● What the task requires
Copy the entries that appear below in full, leaving out any picture among them.

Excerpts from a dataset
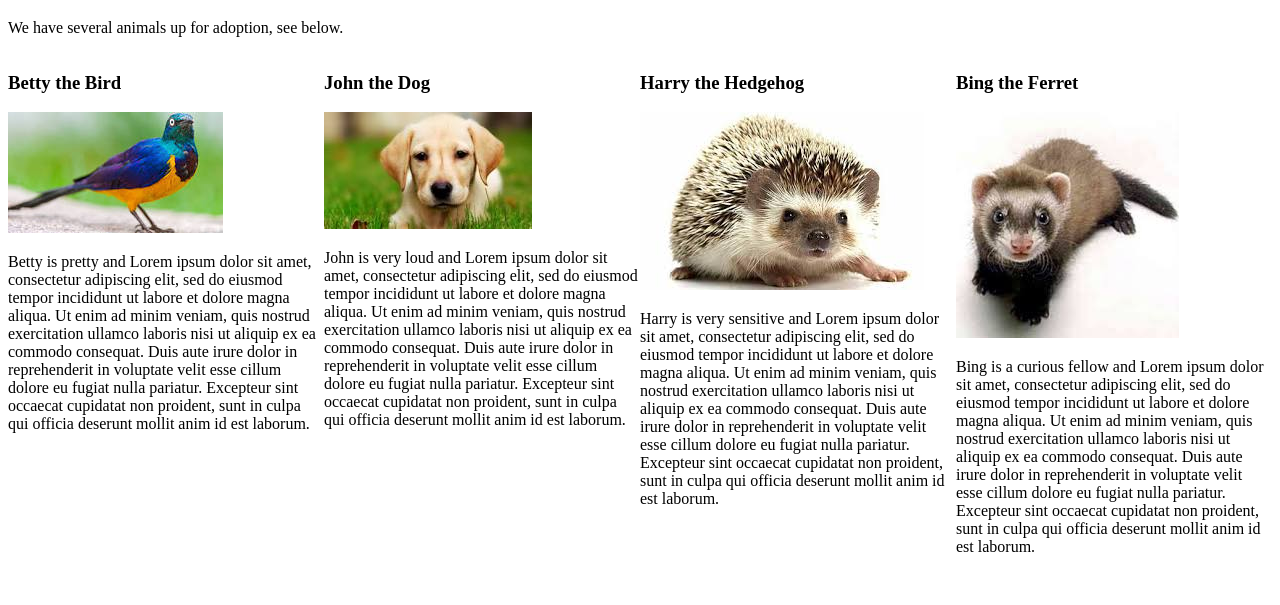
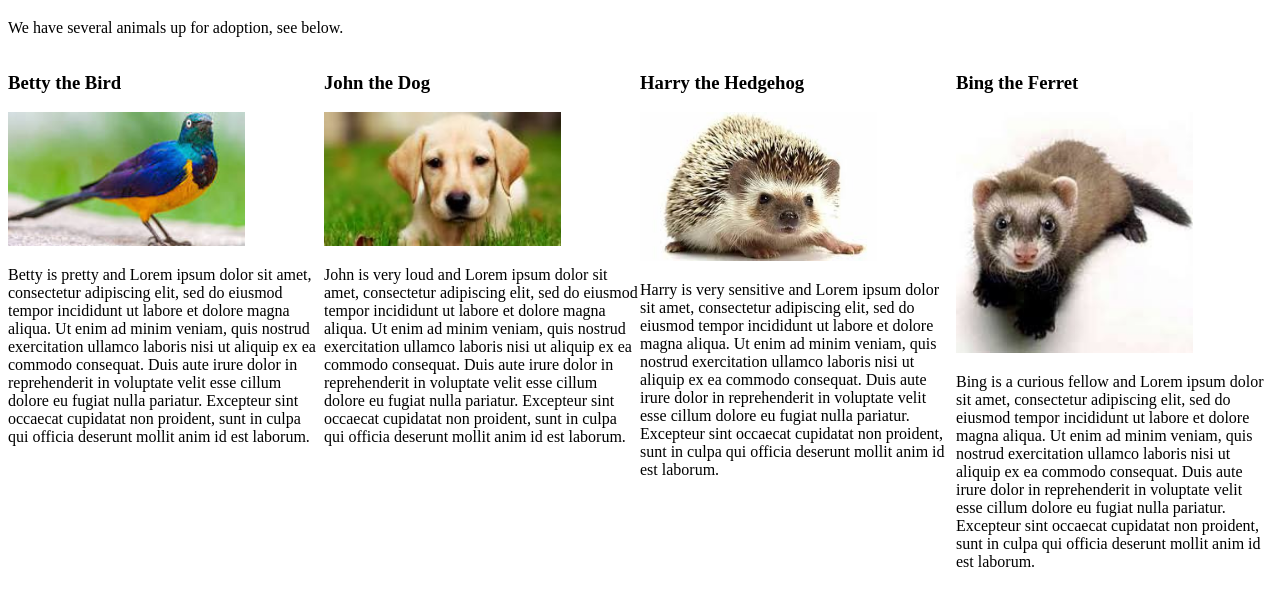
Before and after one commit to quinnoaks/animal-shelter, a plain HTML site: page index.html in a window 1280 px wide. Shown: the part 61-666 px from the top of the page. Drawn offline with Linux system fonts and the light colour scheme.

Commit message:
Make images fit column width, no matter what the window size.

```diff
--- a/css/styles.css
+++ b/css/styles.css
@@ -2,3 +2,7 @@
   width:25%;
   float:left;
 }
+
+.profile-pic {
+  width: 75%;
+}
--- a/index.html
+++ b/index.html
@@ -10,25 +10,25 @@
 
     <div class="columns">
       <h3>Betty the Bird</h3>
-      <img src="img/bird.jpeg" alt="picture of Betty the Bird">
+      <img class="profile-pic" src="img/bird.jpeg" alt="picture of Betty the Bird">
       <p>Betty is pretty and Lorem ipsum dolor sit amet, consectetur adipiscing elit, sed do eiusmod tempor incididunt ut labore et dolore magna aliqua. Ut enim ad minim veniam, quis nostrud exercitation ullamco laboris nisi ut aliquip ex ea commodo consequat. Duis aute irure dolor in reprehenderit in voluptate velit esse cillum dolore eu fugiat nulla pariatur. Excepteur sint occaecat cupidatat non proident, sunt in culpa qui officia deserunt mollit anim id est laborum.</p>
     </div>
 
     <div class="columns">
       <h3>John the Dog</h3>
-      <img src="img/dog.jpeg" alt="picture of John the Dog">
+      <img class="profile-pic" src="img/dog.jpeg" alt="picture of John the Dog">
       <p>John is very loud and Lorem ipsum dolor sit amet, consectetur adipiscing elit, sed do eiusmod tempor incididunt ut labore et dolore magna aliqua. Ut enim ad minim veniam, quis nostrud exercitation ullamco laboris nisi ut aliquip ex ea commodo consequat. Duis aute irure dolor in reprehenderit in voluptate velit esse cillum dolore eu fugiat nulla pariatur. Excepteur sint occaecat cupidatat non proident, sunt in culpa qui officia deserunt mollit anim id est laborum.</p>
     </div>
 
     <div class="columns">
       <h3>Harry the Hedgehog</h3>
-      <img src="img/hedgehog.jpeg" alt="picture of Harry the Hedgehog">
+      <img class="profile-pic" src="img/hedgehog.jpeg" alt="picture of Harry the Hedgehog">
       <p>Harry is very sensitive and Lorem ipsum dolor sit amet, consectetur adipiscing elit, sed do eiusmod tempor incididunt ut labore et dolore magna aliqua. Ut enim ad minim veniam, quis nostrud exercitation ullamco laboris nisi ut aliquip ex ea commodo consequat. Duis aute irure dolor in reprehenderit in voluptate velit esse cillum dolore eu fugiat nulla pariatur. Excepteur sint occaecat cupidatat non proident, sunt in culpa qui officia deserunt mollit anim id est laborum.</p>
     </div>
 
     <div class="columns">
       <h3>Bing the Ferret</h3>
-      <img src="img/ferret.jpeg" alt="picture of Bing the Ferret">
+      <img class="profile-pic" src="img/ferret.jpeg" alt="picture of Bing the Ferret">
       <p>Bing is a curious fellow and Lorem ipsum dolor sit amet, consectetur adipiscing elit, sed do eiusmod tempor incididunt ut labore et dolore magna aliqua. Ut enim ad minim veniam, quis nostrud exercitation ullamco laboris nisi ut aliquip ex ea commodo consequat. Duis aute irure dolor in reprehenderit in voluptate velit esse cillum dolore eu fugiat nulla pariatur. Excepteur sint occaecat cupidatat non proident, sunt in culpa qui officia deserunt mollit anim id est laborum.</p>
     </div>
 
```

● Response to this task
Before and after one commit to quinnoaks/animal-shelter, a plain HTML site: page index.html in a window 1280 px wide. Shown: the part 61-666 px from the top of the page. Drawn offline with Linux system fonts and the light colour scheme.

Commit message:
Make images fit column width, no matter what the window size.

```diff
--- a/css/styles.css
+++ b/css/styles.css
@@ -2,3 +2,7 @@
   width:25%;
   float:left;
 }
+
+.profile-pic {
+  width: 75%;
+}
--- a/index.html
+++ b/index.html
@@ -10,25 +10,25 @@
 
     <div class="columns">
       <h3>Betty the Bird</h3>
-      <img src="img/bird.jpeg" alt="picture of Betty the Bird">
+      <img class="profile-pic" src="img/bird.jpeg" alt="picture of Betty the Bird">
       <p>Betty is pretty and Lorem ipsum dolor sit amet, consectetur adipiscing elit, sed do eiusmod tempor incididunt ut labore et dolore magna aliqua. Ut enim ad minim veniam, quis nostrud exercitation ullamco laboris nisi ut aliquip ex ea commodo consequat. Duis aute irure dolor in reprehenderit in voluptate velit esse cillum dolore eu fugiat nulla pariatur. Excepteur sint occaecat cupidatat non proident, sunt in culpa qui officia deserunt mollit anim id est laborum.</p>
     </div>
 
     <div class="columns">
       <h3>John the Dog</h3>
-      <img src="img/dog.jpeg" alt="picture of John the Dog">
+      <img class="profile-pic" src="img/dog.jpeg" alt="picture of John the Dog">
       <p>John is very loud and Lorem ipsum dolor sit amet, consectetur adipiscing elit, sed do eiusmod tempor incididunt ut labore et dolore magna aliqua. Ut enim ad minim veniam, quis nostrud exercitation ullamco laboris nisi ut aliquip ex ea commodo consequat. Duis aute irure dolor in reprehenderit in voluptate velit esse cillum dolore eu fugiat nulla pariatur. Excepteur sint occaecat cupidatat non proident, sunt in culpa qui officia deserunt mollit anim id est laborum.</p>
     </div>
 
     <div class="columns">
       <h3>Harry the Hedgehog</h3>
-      <img src="img/hedgehog.jpeg" alt="picture of Harry the Hedgehog">
+      <img class="profile-pic" src="img/hedgehog.jpeg" alt="picture of Harry the Hedgehog">
       <p>Harry is very sensitive and Lorem ipsum dolor sit amet, consectetur adipiscing elit, sed do eiusmod tempor incididunt ut labore et dolore magna aliqua. Ut enim ad minim veniam, quis nostrud exercitation ullamco laboris nisi ut aliquip ex ea commodo consequat. Duis aute irure dolor in reprehenderit in voluptate velit esse cillum dolore eu fugiat nulla pariatur. Excepteur sint occaecat cupidatat non proident, sunt in culpa qui officia deserunt mollit anim id est laborum.</p>
     </div>
 
     <div class="columns">
       <h3>Bing the Ferret</h3>
-      <img src="img/ferret.jpeg" alt="picture of Bing the Ferret">
+      <img class="profile-pic" src="img/ferret.jpeg" alt="picture of Bing the Ferret">
       <p>Bing is a curious fellow and Lorem ipsum dolor sit amet, consectetur adipiscing elit, sed do eiusmod tempor incididunt ut labore et dolore magna aliqua. Ut enim ad minim veniam, quis nostrud exercitation ullamco laboris nisi ut aliquip ex ea commodo consequat. Duis aute irure dolor in reprehenderit in voluptate velit esse cillum dolore eu fugiat nulla pariatur. Excepteur sint occaecat cupidatat non proident, sunt in culpa qui officia deserunt mollit anim id est laborum.</p>
     </div>
 
```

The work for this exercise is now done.